## Aim of the task
Spot each line in the records below where the word "height" occurs, then copy it.

## Data for this task
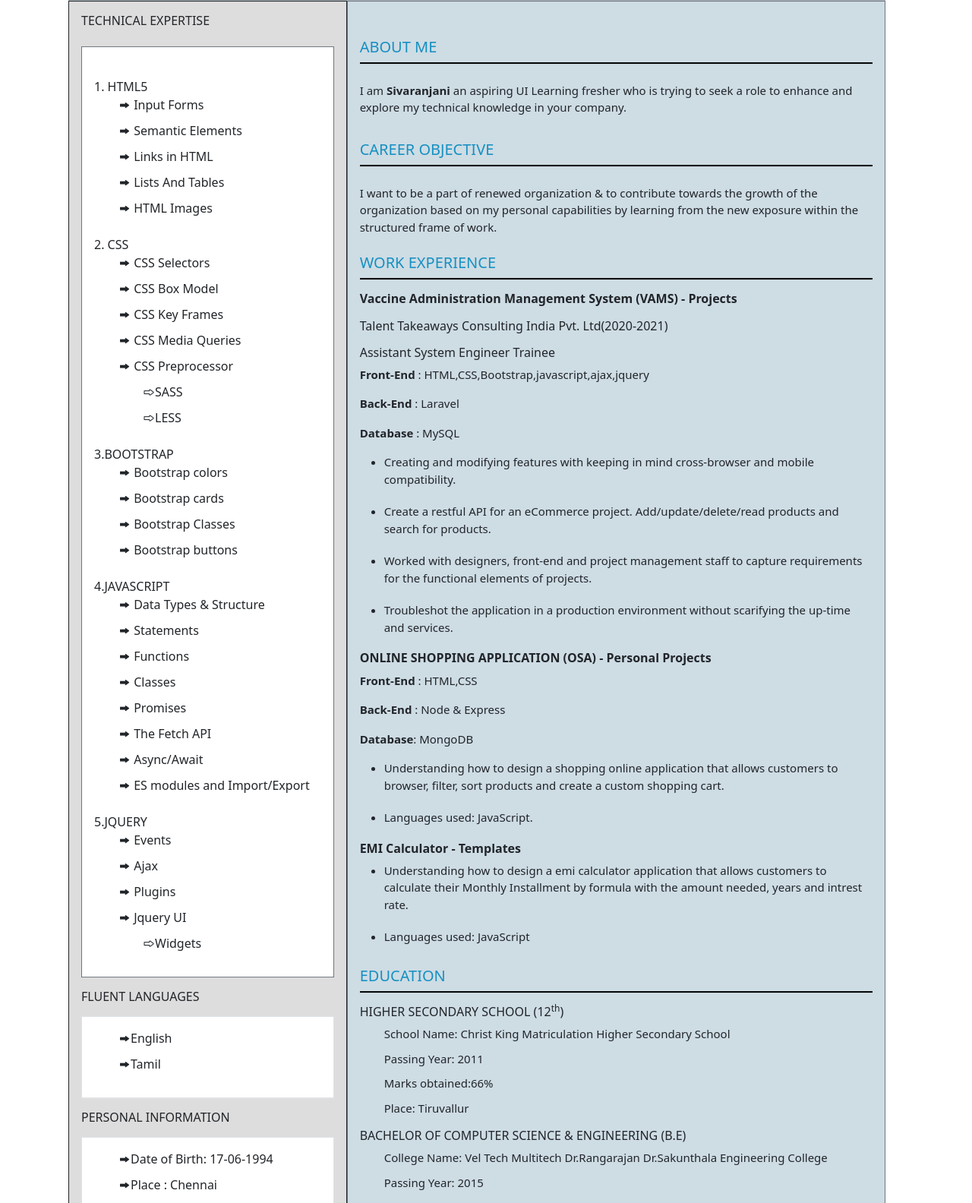
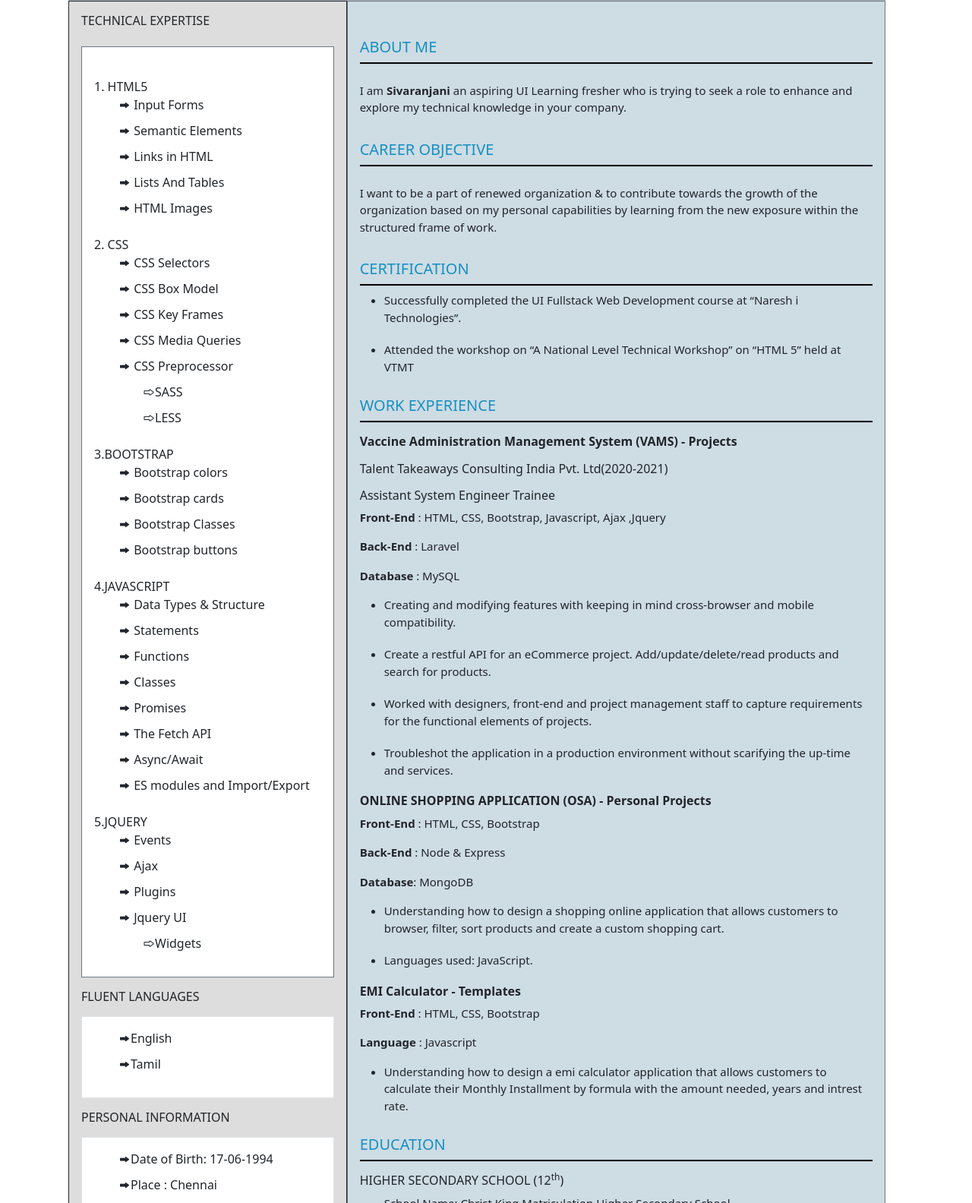
Before and after one commit to SivaranjaniJanarthanan/final-myportfolio, a website: page index.html in a window 1280 px wide. Shown: the part 300-1884 px from the top of the page at 76% size. Drawn offline with nearby package versions, Linux system fonts and the light colour scheme.

Commit message:
Update index.html

```diff
--- a/index.html
+++ b/index.html
@@ -205,12 +205,19 @@ ol li{
                 organization based on my personal capabilities by learning from the new exposure
                 within the structured frame of work.</p>
         </div>
+        <div class="mt-4">
+            <h5 style="line-height: 40px;">CERTIFICATION</h5>
+            <ul type="disc">
+                <li>Successfully completed the UI Fullstack Web Development course at “Naresh i Technologies”.</li>
+                <li>Attended the workshop on “A National Level Technical Workshop” on “HTML 5” held at VTMT</li>
+            </ul>
+        </div>
         <div>
             <h5 style="line-height: 40px;" id="center">WORK EXPERIENCE</h5>
             <h6 class="mt-3"><b>Vaccine Administration Management System (VAMS) - Projects</b></h6>
             <h6 class="mt-3">Talent Takeaways Consulting India Pvt. Ltd(2020-2021)</h6>
             <h6 class="mt-3">Assistant System Engineer Trainee</h6>
-            <p><b>Front-End</b> : HTML,CSS,Bootstrap,javascript,ajax,jquery</p>
+            <p><b>Front-End</b> : HTML, CSS, Bootstrap, Javascript, Ajax ,Jquery</p>
             <p><b>Back-End</b> : Laravel</p>
             <p><b>Database</b> : MySQL</p>
             <ul type="disc">
@@ -220,9 +227,8 @@ ol li{
             <li>Troubleshot the application in a production environment without scarifying the up-time and services.</li>
             </ul>
 
-
                 <h6 class="mt-3"><b>ONLINE SHOPPING APPLICATION (OSA) -  Personal Projects</b></h6>
-                <p><b>Front-End</b> : HTML,CSS</p>
+                <p><b>Front-End</b> : HTML, CSS, Bootstrap</p>
                 <p><b>Back-End</b> : Node & Express</p>
                 <p><b>Database</b>: MongoDB</p>
             <ul type="disc">
@@ -233,9 +239,10 @@ ol li{
             </ul>
 
             <h6 class="mt-3"><b>EMI Calculator - Templates</b></h6>
+            <p><b>Front-End</b> : HTML, CSS, Bootstrap</p>
+            <p><b>Language</b> : Javascript</p>
             <ul type="disc">
             <li>Understanding how to design a emi calculator application that allows customers to calculate their Monthly Installment by formula with the amount needed, years and intrest rate.</li>
-            <li>Languages used: JavaScript</li>
             </ul>
         </div>
         <div>
```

## Exercise response
+            <h5 style="line-height: 40px;">CERTIFICATION</h5>
             <h5 style="line-height: 40px;" id="center">WORK EXPERIENCE</h5>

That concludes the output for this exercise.